With the introduction of the D14 and D15 coolers, and the various clones that made it to the market after Noctua broke the mold, loads of people have been enjoying the maximized performance that a dual-tower cooler brings. There were a couple stumbling points in the journey to dual-tower cooling. The largest concern for users was hanging that much weight off the motherboard, but in more recent introductions of sockets it seems the motherboards are much more capable now than when the D14 first hit the stage. The other issue for a lot of users was memory clearance, which the D15 fixed, and other manufacturers started offering thinner fans on the front to accomplish the same thing.
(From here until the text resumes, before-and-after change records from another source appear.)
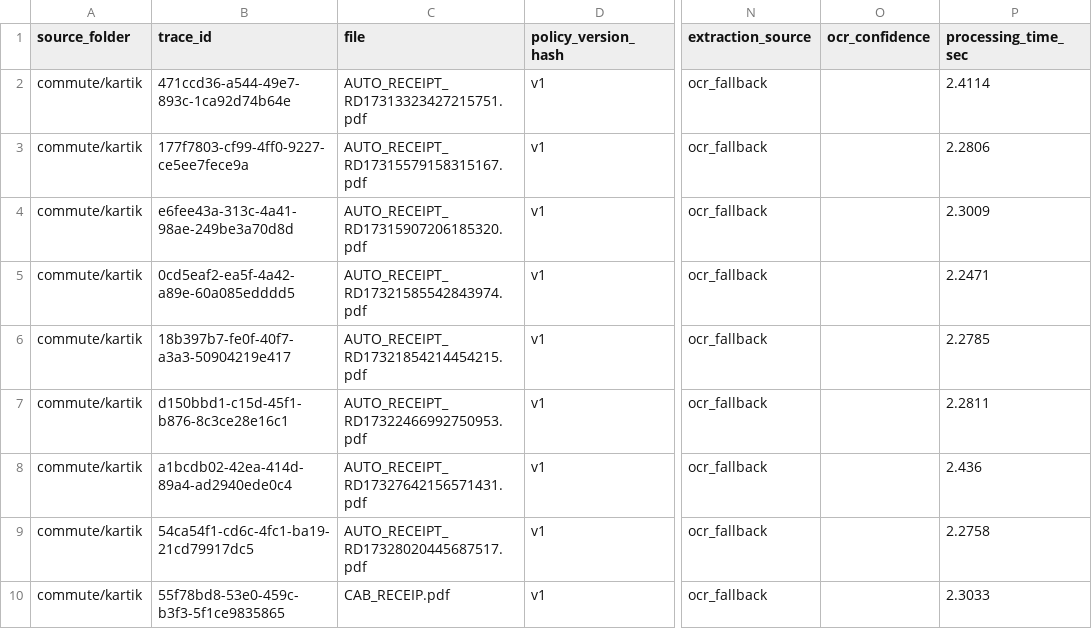
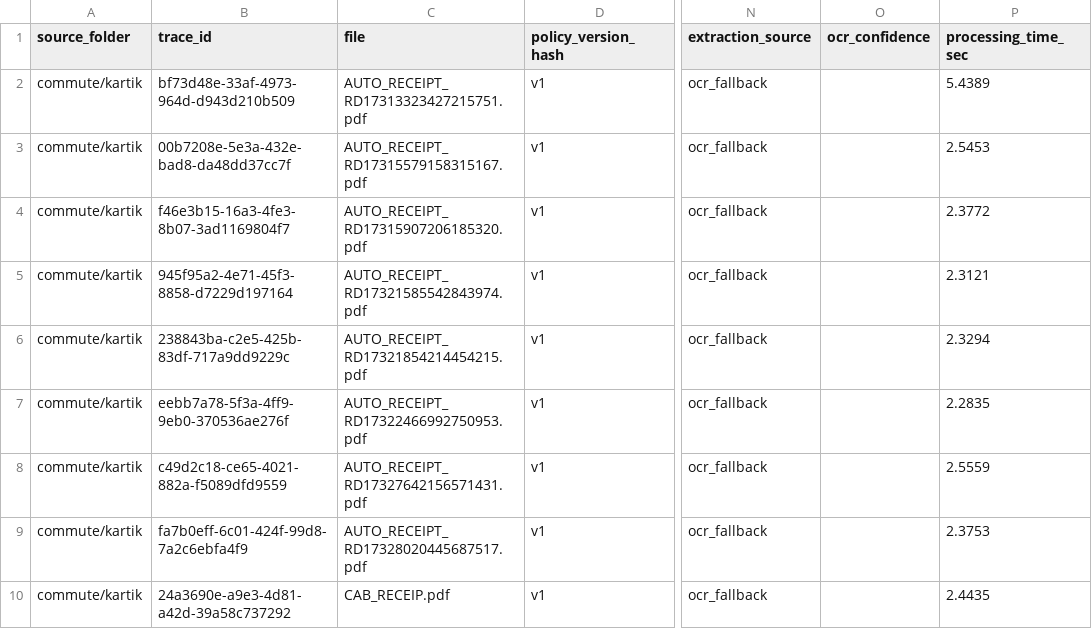
Before and after one commit to kartikgoel88/bill_processing_pipeline, a CSV file: test_output/decisions.csv, drawn as a sheet; only a part is shown, gaps mark what is left out; the diff covers the shown part only; the diff names each change by its address in the sheet, - before the commit and + after, or states it on an @@ line.

```diff
--- a/test_output/decisions.csv
+++ b/test_output/decisions.csv
-B2 (trace_id): 471ccd36-a544-49e7-893c-1ca92d74b64e
+B2 (trace_id): bf73d48e-33af-4973-964d-d943d210b509
-P2 (processing_time_sec): 2.4114
+P2 (processing_time_sec): 5.4389
-B3 (trace_id): 177f7803-cf99-4ff0-9227-ce5ee7fece9a
+B3 (trace_id): 00b7208e-5e3a-432e-bad8-da48dd37cc7f
-P3 (processing_time_sec): 2.2806
+P3 (processing_time_sec): 2.5453
-B4 (trace_id): e6fee43a-313c-4a41-98ae-249be3a70d8d
+B4 (trace_id): f46e3b15-16a3-4fe3-8b07-3ad1169804f7
-P4 (processing_time_sec): 2.3009
+P4 (processing_time_sec): 2.3772
-B5 (trace_id): 0cd5eaf2-ea5f-4a42-a89e-60a085edddd5
+B5 (trace_id): 945f95a2-4e71-45f3-8858-d7229d197164
-P5 (processing_time_sec): 2.2471
+P5 (processing_time_sec): 2.3121
-B6 (trace_id): 18b397b7-fe0f-40f7-a3a3-50904219e417
+B6 (trace_id): 238843ba-c2e5-425b-83df-717a9dd9229c
-P6 (processing_time_sec): 2.2785
+P6 (processing_time_sec): 2.3294
-B7 (trace_id): d150bbd1-c15d-45f1-b876-8c3ce28e16c1
+B7 (trace_id): eebb7a78-5f3a-4ff9-9eb0-370536ae276f
-P7 (processing_time_sec): 2.2811
+P7 (processing_time_sec): 2.2835
-B8 (trace_id): a1bcdb02-42ea-414d-89a4-ad2940ede0c4
+B8 (trace_id): c49d2c18-ce65-4021-882a-f5089dfd9559
-P8 (processing_time_sec): 2.436
+P8 (processing_time_sec): 2.5559
-B9 (trace_id): 54ca54f1-cd6c-4fc1-ba19-21cd79917dc5
+B9 (trace_id): fa7b0eff-6c01-424f-99d8-7a2c6ebfa4f9
-P9 (processing_time_sec): 2.2758
+P9 (processing_time_sec): 2.3753
-B10 (trace_id): 55f78bd8-53e0-459c-b3f3-5f1ce9835865
+B10 (trace_id): 24a3690e-a9e3-4d81-a42d-39a58c737292
-P10 (processing_time_sec): 2.3033
+P10 (processing_time_sec): 2.4435
```
Also changed, not shown: 29 edited cells elsewhere in this file, 5 other files.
When it comes to dual-tower coolers, the trend has been to get bigger and bigger, but bigger isn't always better. Employing larger units means eliminating access around the design, and complicating the choice of memory with some designs. What about those with smaller cases, or smaller form factor motherboards, or those who just won't use the capabilities of such a monstrous CPU cooler? Well, it seems that at least one company has taken those considerations and run with them; Noctua's latest air cooler design aims to fix it all.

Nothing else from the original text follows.